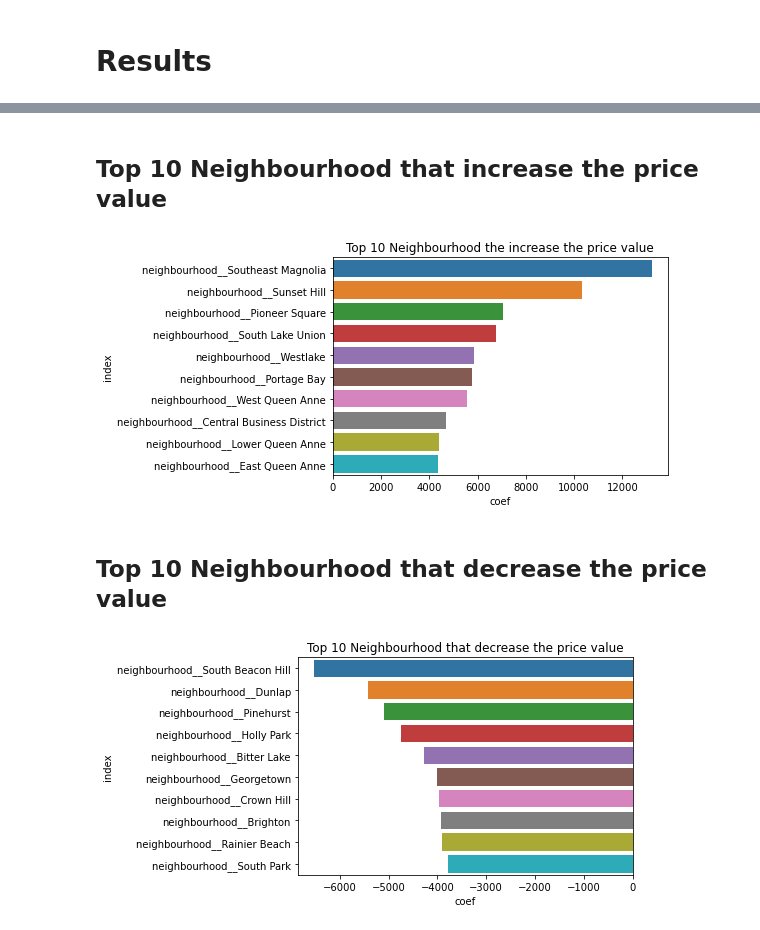
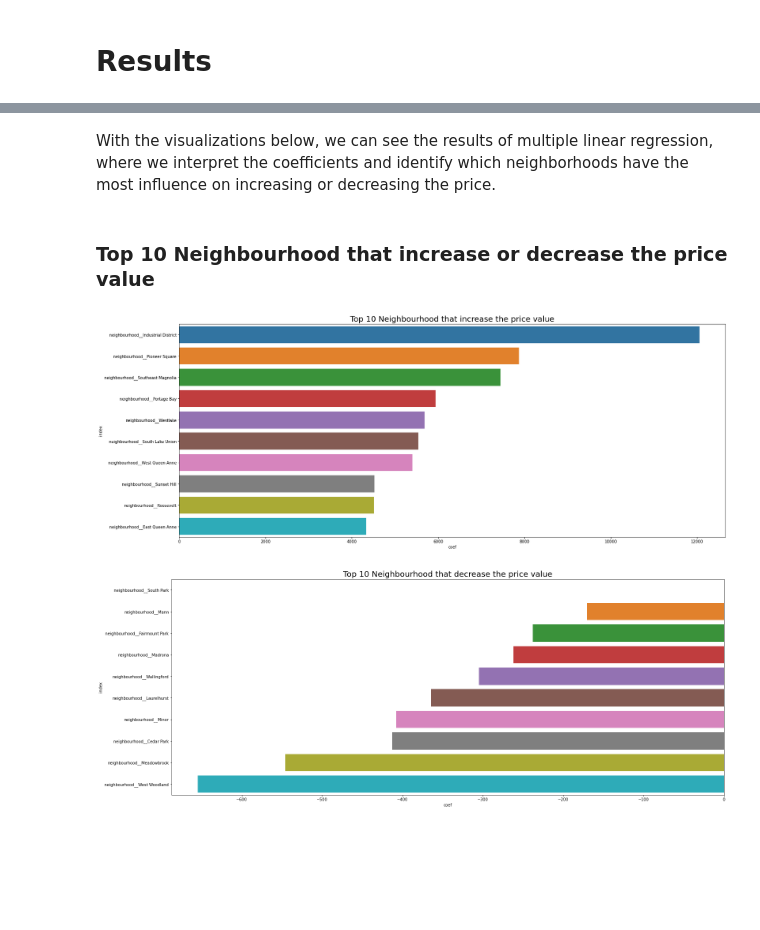
Before and after one commit to mrjrcastroc/Udacity, a Jupyter notebook: Project Writing a Data Scientist Blog Post/Udacity Blog Post.ipynb, the cells around one changed output, grey strips where cells are left out. Drawn from its saved outputs; the diff is of its cells as text; code cells hidden in the pictures; blank space fills up the shorter version.

```diff
--- a/Project Writing a Data Scientist Blog Post/Udacity Blog Post.ipynb
+++ b/Project Writing a Data Scientist Blog Post/Udacity Blog Post.ipynb
@@ -89,3 +139,3 @@ dtype: int64
 # %%
-df_listings[['bathrooms', 'bedrooms','beds']] = df_listings[['bathrooms', 'bedrooms','beds']].apply(lambda x: x.fillna(0))
-df_listings = df_listings.dropna(subset = ['price'])
+df_listings = df_listings.dropna(subset = ['bathrooms', 'bedrooms','beds','price'])
+df_listings[['accommodates', 'bathrooms', 'bedrooms','beds','price', 'neighbourhood_group_cleansed']].isna().sum()
@@ -289,5 +307,2 @@ df_modeling_final = pd.get_dummies(df_abt_modeling, prefix = "neighbourhood_",)
 # %% [markdown]
 ## Fitting Model
-# %%
-lr_model = LinearRegression(normalize = True)
-lr_model.fit(x_train, y_train)
@@ -334,16 +373,10 @@ df_neighbourhood_positive = df_result[(df_result['coef'] > 0) & ( ~ df_result['i
+# %% [markdown]
+With the visualizations below, we can see the results of multiple linear regression, where we interpret the coefficients and identify which neighborhoods have the most influence on increasing or decreasing the price.
 # %% [markdown]
-## Top 10 Neighbourhood that increase the price value
+### Top 10 Neighbourhood that increase or decrease the price value
 # %%
-plt.title("Top 10 Neighbourhood that increase the price value" )
-sns.barplot(data = df_neighbourhood_positive, x = 'coef', y = 'index', orient = 'h')
-plt.show()
+PlotBarplotorBoxplot(df = df_neighbourhood_positive, _x = 'coef', _y = 'index', _tp ="barplot",_orient = 'h', _title = "Top 10 Neighbourhood that increase the price value" )
+PlotBarplotorBoxplot(df = df_neighbourhood_negative, _x = 'coef', _y = 'index', _tp ="barplot",_orient = 'h', _title = "Top 10 Neighbourhood that decrease the price value" )
 # %% [output]
-[figure, old version]
+[figure, new version]
+[figure, added]
-# %% [markdown]
-## Top 10 Neighbourhood that decrease the price value
-# %%
-plt.title("Top 10 Neighbourhood that decrease the price value" )
-sns.barplot(data = df_neighbourhood_negative, x = 'coef', y = 'index', orient = 'h')
-plt.show()
-# %% [output]
-[figure, removed]
```
Also changed, not shown: parts of 45 cells of this notebook, 1 other file.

_Exercise prompt_
The lines above that hold the word "figure" are the ones to copy.

_Answer to the problem_
-[figure, old version]
+[figure, new version]
+[figure, added]
-[figure, removed]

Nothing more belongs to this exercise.